The Bog originated during the Woodfordian Stage of the Wisconsinan Glaciation. As the glaciers melted, numerous depressions formed and developed into lakes.


Volo Bog began filling with vegetation about 6,000 years ago, which subsequently died and formed a peat mat during decomposition.


The combination of sphagnum moss and stagnant water resulted in acidic conditions within the bog community, encouraging other acid-loving plant species, such as leatherleaf, certain specialized orchids, and coniferous tamarack trees to grow. The main attraction is a half-mile boardwalk trail into the lake area of the bog.


From the grassy entrance you walk through a forest of cattails until the vegetation changes.


A seasonal guide gives information at various well-marked spots on what to look for.


I saw a garter snake slither across the board walk, and was greeted with a bullfrog concert in the eye of the bog.


Frogs are everywhere.

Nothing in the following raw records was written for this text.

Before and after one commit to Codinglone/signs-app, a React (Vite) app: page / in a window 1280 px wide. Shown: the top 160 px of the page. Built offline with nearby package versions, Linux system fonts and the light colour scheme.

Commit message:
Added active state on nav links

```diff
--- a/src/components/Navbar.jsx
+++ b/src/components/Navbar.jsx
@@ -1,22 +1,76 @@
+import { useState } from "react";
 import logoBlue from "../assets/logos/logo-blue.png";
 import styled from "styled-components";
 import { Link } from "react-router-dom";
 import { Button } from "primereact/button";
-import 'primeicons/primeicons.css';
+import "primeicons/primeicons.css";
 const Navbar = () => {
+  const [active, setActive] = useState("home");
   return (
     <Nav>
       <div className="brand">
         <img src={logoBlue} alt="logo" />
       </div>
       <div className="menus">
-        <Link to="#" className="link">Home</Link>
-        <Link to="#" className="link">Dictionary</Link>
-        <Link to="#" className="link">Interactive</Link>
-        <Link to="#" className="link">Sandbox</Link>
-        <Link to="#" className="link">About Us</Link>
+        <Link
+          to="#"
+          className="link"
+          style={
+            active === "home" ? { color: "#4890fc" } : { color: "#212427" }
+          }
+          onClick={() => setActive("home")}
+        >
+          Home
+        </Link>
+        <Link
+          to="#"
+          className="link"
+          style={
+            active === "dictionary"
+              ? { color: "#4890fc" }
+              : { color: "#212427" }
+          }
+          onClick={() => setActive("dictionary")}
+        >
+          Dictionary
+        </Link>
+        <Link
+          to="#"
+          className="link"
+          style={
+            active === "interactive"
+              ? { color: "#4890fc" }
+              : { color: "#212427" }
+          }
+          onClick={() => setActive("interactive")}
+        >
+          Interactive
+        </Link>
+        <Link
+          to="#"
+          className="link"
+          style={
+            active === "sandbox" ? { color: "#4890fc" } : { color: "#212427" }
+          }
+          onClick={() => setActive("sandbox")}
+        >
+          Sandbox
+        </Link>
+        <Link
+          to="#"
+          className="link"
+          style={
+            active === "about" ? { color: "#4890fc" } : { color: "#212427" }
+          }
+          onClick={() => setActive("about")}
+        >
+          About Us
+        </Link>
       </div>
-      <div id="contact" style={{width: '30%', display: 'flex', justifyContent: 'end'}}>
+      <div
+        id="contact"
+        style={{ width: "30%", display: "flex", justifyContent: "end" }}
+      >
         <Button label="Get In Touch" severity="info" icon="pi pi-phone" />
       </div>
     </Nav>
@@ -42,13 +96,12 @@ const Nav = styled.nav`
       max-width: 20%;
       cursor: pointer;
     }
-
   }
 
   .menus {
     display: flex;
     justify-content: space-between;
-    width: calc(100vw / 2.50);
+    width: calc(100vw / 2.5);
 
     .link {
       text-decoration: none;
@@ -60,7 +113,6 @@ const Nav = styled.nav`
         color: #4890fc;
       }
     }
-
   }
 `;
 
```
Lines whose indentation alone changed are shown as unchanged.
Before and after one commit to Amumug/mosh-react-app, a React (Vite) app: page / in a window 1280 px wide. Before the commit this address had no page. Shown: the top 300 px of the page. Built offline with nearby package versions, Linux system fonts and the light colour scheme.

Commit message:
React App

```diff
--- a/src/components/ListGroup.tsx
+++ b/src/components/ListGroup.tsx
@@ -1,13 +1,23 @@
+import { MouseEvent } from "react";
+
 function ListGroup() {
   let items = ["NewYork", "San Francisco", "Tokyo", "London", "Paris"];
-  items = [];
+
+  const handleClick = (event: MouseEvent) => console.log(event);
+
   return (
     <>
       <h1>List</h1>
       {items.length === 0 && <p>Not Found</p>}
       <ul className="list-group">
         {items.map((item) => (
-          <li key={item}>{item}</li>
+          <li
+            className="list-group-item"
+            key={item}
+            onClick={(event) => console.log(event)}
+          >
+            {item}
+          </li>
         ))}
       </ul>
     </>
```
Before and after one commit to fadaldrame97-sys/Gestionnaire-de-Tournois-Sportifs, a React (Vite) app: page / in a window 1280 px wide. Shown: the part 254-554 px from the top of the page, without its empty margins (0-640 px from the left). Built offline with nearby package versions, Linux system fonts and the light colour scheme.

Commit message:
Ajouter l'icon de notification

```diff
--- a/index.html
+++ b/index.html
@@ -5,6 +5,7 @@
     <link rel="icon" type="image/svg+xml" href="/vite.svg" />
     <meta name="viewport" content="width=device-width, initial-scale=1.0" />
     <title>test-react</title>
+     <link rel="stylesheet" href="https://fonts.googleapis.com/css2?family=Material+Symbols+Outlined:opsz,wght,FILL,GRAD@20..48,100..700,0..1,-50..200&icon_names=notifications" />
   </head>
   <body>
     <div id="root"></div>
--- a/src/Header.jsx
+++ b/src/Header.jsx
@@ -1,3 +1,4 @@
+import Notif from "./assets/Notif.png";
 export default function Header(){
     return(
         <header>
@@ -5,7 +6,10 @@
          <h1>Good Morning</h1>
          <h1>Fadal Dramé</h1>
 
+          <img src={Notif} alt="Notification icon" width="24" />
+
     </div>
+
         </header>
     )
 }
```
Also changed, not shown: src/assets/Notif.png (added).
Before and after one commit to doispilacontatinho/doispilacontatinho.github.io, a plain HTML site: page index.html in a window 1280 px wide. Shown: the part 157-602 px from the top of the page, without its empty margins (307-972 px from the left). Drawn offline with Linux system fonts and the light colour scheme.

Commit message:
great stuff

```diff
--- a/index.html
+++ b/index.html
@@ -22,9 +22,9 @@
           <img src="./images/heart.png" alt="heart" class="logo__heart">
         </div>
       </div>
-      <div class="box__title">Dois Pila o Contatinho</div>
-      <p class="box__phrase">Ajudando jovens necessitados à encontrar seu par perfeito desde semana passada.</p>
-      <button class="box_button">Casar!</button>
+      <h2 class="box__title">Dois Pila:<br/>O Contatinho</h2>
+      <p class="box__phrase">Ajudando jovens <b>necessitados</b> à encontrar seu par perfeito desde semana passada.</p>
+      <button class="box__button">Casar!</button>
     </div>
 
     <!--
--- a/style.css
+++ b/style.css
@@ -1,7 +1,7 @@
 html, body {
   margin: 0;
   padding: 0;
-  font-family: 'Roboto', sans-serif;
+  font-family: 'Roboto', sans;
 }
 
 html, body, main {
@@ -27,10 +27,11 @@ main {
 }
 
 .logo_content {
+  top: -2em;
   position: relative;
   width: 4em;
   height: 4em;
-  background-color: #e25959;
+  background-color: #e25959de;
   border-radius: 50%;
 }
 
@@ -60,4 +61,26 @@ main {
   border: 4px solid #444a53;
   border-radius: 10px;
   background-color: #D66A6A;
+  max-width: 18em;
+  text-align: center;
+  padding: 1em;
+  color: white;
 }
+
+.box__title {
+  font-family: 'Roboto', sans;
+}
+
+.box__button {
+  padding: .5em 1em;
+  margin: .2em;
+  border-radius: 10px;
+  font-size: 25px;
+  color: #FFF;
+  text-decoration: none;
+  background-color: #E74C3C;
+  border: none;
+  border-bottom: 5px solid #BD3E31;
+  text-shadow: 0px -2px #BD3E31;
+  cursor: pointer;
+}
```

Lin’s Domain says the frog totem symbolizes metamorphosis into one’s personal power and reminds us to not get bogged down (haha) with day-to-day living.


I also spotted some turtles, and helpful teens pointed out a catfish in the other pond area where tadpoles were abundant.


I then took the 2.5 mile trail surrounding the bog. There is a lovely play area for kids where they can interact with nature.


I spotted some beaks peeking out of bird-hatcheries, and enjoyed the variety of bird, cricket and for noises throughout the trail.


It got a bit hot along the way, but fortunately there are rest areas.


After some fortification and hydration I carried on.


A marker directed me toward the observation ‘tower’ which seemed further than it looked on the map.


I found was a small observation hut on ground level.


I came upon some lovely insects along the way.


Markers indicated which way to go and how far I had gone along the trail.


I also passed other walkers along the trail, so it was a lovely blend of being solitary without feeling lost.


As I reached the picnic area, I was at the same level of two herons, just separated by a meter of shrubbery. Watching them walk past was magical.


Herons have powerful independent and solitary energy. I rested my feet for a bit before getting back in the car.


Volo has a car museum as well, but I haven’t visited that yet.


Illinois has lots of places to hike and stretch one’s legs, so I will make it a point to go on more excursions this summer.


Check out what the Friends of Volo Bog are up to here.